MotorStorm RC is perhaps best described as Micro Machines with slightly bigger cars (remote control cars) and dubstep, wub wub. What makes MotorStorm RC so compelling is the way that it goads you with other players’ better times, specifically your friends, and specifically for me, Mat C’s. Cue lots of trash talking and snatching of 10ths, 100ths and 1000ths of a second to beat each other. ‘You embarrassed Bumhead1867 on “Plane and Simple”.’ Suck on that Mat. –Gregg
Developed by Media Molecule | Published by Sony Computer Entertainment | Vita| 2013
It’s not exactly short and it’s not a particularly great platformer either. Well, it might be short if I could stop photographing the gorgeous world and its strange inhabitants with the natty in-game SLR and its numerous lens and filters. I’m only half way through Tearaway, and while I’m certainly enjoying it, it does feel a little thin mechanically beyond its very cool (and thorough) use of the Vita’s many inputs. Fundamental stuff like the camera can be a pain sometimes, often switching position unpredictably or getting trapped behind things or outright refusing to budge across so you can see where you’re going (I’ve literally walked out of view a number of times, sometimes dying); the platforming as a result can suffer from this. The collectibles are numerous and quite tedious to hunt down so I’ve not been worrying too much about those, however, some of them allow you to download papercraft models of certain characters, creatures or items, which is really sweet. More than anything though, it’s the way the game breaks the fourth wall and pulls you into its world, narratively and literally (using the Vita’s technology), that impresses me. I’m really intrigued to know where it’s going, what with the protagonist’s quest being to deliver a message to me. What’s the message? I have no idea yet. –Gregg

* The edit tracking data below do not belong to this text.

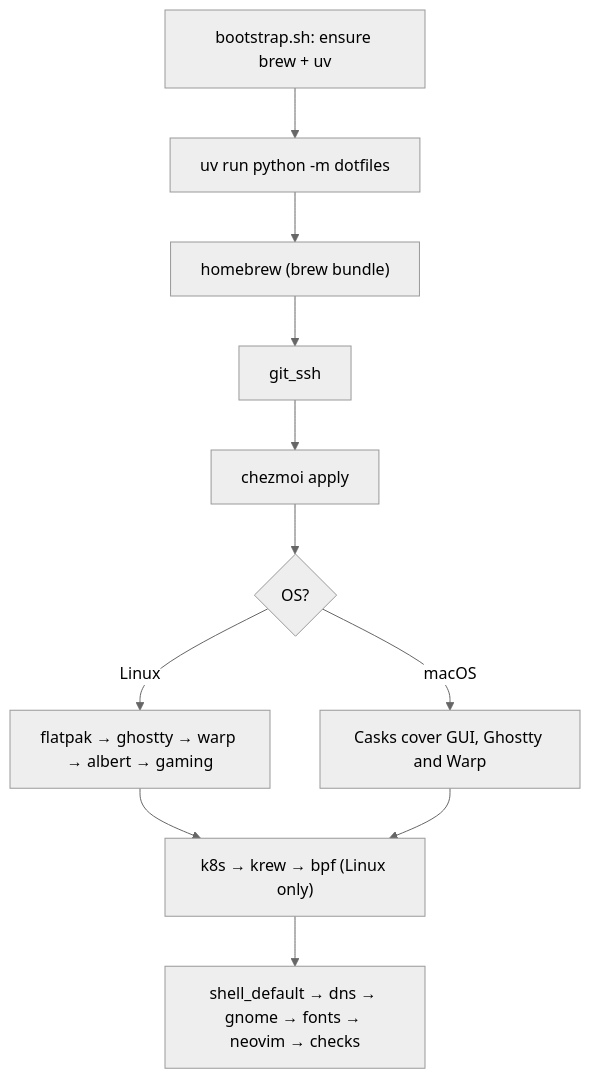
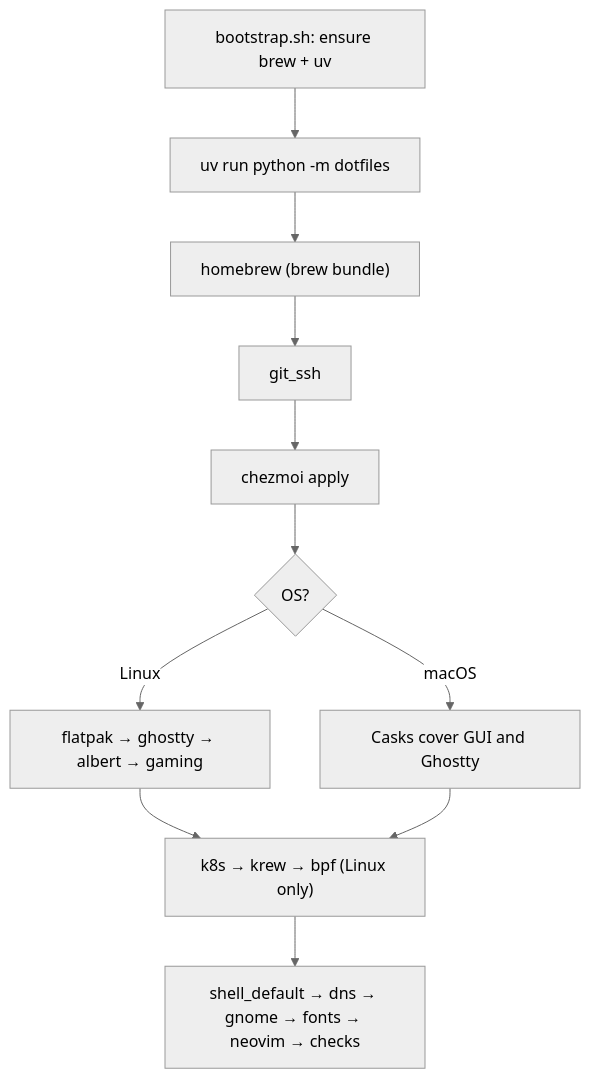
One commit to bourbonfgiles/dotfiles changed the diagram in readme.md. Above: the diagram before and after it, drawn with Mermaid (neutral theme). The commit also changed other lines of this file and 8 other files, not shown here.

````diff
--- a/readme.md
+++ b/readme.md
@@ -44,11 +43,11 @@
 ```mermaid
 flowchart TD
   S[bootstrap.sh: ensure brew + uv] --> M[uv run python -m dotfiles]
   M --> H["homebrew (brew bundle)"] --> G[git_ssh] --> C[chezmoi apply]
   C --> D{OS?}
-  D -->|Linux| E[flatpak → ghostty → warp → albert → gaming]
-  D -->|macOS| X[Casks cover GUI, Ghostty and Warp]
+  D -->|Linux| E[flatpak → ghostty → albert → gaming]
+  D -->|macOS| X[Casks cover GUI and Ghostty]
   E --> K["k8s → krew → bpf (Linux only)"]
   X --> K
   K --> Z[shell_default → dns → gnome → fonts → neovim → checks]
 ```
````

Guns of Icarus Online
Developed and Published by Muse Games | PC | 2012
Yes, I’m back in the skies. Guns of Icarus Online hit its peak popularity since launch over the weekend beating its previous best of 2800 concurrent users (in August last year) by 1100. Hurrah! That’s good going for such an esoteric and, to some extent, low profile indie multiplayer game that’s over a year and half old. Well done chaps! –Gregg
The Walking Dead Season 2, Episode 3 – “In Harm’s Way”
Developed and Published by Telltale Games | PC | May 13, 2014
With every new episode of the current season of Telltale’s The Walking Dead, I find it harder to sympathize with the perspective that it’s more of the same. I mean, technically speaking, yes, Season 2 is fundamentally similar to Season 1; but the storytelling is so well done, the beats so intense, that I’ve never cared that the formula itself remains unchanged. These have always been games about the story, not the gameplay, and the story continues to hit where it hurts most. –Dix
Star Wars: Empire at War
Developed by Petroglyph Games | Published by LucasArts | PC | 2006
Largely because I’ve got a My Idea of Fun brewing about a different Star Wars strategy game, I found myself poking about on Steam to see what I could get. Empire at War was an attempt at an RTS/4x-lite. I only played a little of it when it came out, despite it looking pretty awesome on paper: space and ground battles were both in real time, they were tactical, based on what you brought from the galaxy map (rather than burdening the player with repetitive base-building, which I generally loathe), and for the time the graphics looked pretty okay. It was also one of the first returns to the era of the original trilogy after the glut of prequel trilogy games, and includes vessels from both eras. Still, it just doesn’t feel that great. It doesn’t quite gel. Space combat feels okay, but ground combat feels a bit more tacked on and poorly realized (and it looks a good deal worse), and the almost 4x elements just don’t cut it to make extended play compelling. –Dix
What have you been playing lately? Let us know in the comments!